Do you think that small firms will be the first to be wiped out by legal technology?
Well, if a small firm is smart, they will adopt more capabilities sooner. They will look at the big firms and realise that to compete they will have to be more agile. A small firm may say: we’ll use the latest technology and tell the clients that we have this technology, so come to us. How does any firm compete with big firms? Either they give you personal service, charge you less, or they give you something that other law firms don’t have. Which might be technology.
There is a lot of legal tech out there, and its growing. Sometimes people call legal tech simply a better way to run a firm, more management tech than legal tech, how to bill better or how to find holes and inefficiencies. But some legal tech is ‘real legal tech’ which examines the law, and determines the outcome. So it’s a mixed bag.
How can legal tech firms make their technology more attractive? What should they consider when promoting the adoption of their technology?
One way is to find the lawyers that want to be efficient. Some legal tech firms I know approach the in-house attorneys and pitch their technology as a cheaper alternative to hiring a big law firm since the law firms themselves do not have the will to adopt these technologies.
You could also do what LexisNexis and Westlaw did when I was a student, offering their service free to law students and even rewarding students for using it. They had an expensive product and were trying to convince law firms to use it. So they approached law students and trained them to use their technology as the way to do legal research.
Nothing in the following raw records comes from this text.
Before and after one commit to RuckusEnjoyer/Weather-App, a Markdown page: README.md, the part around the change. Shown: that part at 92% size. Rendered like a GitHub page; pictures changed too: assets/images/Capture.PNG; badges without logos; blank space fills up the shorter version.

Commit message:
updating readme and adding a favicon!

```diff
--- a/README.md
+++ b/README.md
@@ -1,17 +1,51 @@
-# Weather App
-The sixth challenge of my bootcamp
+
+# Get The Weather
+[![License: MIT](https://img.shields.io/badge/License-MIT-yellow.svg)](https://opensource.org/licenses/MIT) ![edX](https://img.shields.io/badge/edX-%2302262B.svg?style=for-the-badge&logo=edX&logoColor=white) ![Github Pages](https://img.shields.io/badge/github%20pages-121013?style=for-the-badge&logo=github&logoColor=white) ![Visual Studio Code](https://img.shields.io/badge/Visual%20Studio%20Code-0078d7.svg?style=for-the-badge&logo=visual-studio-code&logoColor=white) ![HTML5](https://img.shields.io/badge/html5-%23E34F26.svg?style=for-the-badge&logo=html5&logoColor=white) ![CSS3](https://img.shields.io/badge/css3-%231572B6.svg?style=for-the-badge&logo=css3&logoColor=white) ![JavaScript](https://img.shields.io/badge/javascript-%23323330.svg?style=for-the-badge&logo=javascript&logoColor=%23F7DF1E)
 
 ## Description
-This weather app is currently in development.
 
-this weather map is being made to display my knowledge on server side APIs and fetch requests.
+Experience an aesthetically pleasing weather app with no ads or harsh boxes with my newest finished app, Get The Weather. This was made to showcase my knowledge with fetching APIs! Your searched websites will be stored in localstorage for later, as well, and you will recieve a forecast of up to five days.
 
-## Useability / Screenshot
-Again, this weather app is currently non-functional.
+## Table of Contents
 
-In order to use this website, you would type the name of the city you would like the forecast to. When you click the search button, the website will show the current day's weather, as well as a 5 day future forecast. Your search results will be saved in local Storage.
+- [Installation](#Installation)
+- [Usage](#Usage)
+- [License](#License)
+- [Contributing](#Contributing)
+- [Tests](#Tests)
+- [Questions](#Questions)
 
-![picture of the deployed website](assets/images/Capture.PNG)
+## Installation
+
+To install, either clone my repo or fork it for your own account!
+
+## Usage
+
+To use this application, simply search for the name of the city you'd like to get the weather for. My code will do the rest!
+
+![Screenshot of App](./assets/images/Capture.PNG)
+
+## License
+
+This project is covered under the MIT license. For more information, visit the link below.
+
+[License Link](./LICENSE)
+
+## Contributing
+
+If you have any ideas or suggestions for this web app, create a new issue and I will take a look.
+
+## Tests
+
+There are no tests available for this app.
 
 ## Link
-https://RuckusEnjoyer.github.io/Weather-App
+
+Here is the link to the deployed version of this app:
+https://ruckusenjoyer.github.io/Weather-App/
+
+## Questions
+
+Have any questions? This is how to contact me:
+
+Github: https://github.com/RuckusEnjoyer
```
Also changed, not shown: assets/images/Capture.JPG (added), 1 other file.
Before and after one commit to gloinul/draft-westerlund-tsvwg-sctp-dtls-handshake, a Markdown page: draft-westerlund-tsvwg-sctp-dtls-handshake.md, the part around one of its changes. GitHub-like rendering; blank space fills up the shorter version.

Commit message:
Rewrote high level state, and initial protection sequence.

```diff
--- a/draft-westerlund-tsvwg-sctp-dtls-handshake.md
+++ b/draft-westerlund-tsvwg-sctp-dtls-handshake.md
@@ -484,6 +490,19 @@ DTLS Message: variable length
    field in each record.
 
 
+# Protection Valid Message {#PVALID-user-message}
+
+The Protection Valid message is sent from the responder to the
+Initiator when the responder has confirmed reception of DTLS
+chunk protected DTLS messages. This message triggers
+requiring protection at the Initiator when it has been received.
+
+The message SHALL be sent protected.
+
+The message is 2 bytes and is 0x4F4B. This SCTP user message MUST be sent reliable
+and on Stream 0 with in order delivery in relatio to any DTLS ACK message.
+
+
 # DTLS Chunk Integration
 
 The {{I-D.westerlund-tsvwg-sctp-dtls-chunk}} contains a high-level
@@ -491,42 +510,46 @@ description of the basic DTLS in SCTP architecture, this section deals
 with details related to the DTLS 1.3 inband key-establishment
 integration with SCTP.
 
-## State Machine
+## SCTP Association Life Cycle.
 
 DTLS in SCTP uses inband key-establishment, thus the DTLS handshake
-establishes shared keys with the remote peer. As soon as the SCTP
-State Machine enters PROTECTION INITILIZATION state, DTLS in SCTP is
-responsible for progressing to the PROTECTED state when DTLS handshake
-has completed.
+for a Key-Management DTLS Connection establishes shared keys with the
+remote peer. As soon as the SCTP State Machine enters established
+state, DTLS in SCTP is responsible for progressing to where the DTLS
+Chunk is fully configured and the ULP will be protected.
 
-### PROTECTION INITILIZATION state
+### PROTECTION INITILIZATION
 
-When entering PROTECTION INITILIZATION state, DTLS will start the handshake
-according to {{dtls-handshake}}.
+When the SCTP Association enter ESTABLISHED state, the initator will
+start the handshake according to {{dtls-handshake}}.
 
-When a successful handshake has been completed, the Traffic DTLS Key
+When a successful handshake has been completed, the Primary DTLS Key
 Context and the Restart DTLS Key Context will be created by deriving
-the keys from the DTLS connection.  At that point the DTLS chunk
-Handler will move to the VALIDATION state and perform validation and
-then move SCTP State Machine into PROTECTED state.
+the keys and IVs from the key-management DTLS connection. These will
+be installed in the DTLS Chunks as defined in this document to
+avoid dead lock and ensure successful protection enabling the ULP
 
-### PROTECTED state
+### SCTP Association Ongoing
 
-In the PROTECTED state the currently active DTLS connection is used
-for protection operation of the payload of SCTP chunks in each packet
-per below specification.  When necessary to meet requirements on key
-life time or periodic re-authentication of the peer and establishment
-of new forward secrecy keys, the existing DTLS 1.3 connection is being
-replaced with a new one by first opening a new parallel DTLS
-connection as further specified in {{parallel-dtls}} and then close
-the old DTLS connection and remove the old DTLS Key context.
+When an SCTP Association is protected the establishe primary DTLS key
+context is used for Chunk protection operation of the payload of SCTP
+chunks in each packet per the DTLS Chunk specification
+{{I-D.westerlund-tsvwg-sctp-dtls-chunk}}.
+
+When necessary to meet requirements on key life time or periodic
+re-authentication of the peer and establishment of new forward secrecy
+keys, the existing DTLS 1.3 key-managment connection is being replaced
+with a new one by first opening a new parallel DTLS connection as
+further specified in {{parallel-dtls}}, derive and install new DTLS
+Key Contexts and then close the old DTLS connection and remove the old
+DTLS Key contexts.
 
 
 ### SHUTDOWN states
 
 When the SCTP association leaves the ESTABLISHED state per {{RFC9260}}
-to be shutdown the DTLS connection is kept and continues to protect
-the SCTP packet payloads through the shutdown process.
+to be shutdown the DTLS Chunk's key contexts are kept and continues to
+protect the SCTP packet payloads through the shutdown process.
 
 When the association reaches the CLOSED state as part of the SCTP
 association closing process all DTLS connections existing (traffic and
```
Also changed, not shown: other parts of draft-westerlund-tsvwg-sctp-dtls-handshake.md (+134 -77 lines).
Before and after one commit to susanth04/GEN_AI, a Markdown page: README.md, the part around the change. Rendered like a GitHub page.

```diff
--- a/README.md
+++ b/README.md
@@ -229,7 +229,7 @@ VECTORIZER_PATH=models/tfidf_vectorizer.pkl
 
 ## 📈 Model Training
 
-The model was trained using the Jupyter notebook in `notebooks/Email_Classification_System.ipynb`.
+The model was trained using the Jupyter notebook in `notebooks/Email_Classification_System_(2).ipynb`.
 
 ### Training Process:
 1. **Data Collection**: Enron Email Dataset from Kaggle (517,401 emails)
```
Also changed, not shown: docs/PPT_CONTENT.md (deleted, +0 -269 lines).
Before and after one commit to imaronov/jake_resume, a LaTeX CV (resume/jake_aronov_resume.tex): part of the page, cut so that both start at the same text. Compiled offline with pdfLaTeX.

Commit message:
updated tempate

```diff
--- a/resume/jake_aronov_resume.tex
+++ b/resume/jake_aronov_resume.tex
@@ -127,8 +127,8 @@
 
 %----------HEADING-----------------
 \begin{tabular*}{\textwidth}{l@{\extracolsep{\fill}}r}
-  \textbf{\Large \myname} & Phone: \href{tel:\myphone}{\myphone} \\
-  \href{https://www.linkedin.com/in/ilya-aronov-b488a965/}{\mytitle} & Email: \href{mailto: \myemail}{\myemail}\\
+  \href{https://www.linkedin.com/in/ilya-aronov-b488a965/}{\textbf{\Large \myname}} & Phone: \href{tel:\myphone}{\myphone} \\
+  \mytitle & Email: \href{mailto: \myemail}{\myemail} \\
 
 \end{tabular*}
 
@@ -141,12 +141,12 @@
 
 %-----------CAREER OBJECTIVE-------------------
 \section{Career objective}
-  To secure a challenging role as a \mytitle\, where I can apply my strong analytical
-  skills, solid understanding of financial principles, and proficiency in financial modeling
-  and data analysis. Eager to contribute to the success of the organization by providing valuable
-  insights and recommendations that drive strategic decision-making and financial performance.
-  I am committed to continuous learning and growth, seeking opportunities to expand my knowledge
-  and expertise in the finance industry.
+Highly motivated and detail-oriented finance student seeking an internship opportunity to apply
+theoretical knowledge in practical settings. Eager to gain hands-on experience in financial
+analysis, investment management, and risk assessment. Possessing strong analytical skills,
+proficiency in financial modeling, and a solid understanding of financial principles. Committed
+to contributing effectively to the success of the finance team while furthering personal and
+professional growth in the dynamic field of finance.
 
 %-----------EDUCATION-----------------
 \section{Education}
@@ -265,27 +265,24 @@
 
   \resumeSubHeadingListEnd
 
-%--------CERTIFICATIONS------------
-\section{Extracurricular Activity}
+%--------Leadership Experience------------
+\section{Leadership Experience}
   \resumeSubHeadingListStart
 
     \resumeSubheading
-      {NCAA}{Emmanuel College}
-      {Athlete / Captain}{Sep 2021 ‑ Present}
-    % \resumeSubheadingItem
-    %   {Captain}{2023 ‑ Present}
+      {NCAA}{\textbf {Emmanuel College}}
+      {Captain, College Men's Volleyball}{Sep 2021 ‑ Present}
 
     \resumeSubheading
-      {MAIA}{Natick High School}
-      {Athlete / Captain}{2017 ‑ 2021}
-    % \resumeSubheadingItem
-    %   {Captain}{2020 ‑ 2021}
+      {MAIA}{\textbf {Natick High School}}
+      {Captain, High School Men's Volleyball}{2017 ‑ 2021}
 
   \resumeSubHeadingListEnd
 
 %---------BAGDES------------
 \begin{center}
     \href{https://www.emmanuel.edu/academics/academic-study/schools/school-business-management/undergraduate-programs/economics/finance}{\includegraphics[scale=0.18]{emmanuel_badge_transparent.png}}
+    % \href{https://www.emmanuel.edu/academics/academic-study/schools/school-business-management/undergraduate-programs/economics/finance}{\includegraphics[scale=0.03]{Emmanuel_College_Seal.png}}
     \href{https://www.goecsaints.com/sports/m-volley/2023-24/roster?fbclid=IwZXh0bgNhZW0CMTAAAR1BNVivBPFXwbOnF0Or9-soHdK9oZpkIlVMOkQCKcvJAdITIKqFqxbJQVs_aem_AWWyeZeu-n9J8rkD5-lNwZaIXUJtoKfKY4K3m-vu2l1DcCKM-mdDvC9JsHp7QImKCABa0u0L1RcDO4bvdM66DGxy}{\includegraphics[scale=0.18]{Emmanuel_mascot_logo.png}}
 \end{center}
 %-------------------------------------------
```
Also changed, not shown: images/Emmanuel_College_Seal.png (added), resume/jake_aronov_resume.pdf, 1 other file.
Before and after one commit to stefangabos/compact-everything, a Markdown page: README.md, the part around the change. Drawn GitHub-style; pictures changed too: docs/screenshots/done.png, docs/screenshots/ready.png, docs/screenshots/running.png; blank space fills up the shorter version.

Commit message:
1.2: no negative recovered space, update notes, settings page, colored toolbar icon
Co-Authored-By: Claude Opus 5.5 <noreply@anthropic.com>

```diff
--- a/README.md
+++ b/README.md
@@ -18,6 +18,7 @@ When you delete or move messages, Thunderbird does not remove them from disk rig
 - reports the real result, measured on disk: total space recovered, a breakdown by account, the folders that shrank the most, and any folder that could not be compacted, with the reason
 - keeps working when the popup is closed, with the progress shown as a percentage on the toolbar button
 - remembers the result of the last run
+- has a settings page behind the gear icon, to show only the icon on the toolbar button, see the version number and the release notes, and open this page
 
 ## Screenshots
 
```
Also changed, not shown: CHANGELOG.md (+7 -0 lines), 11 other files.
When law students enter a firm which does not use the legal tech they have found useful in school, they may influence a firm to adopt that technology.
This interview has been edited for brevity.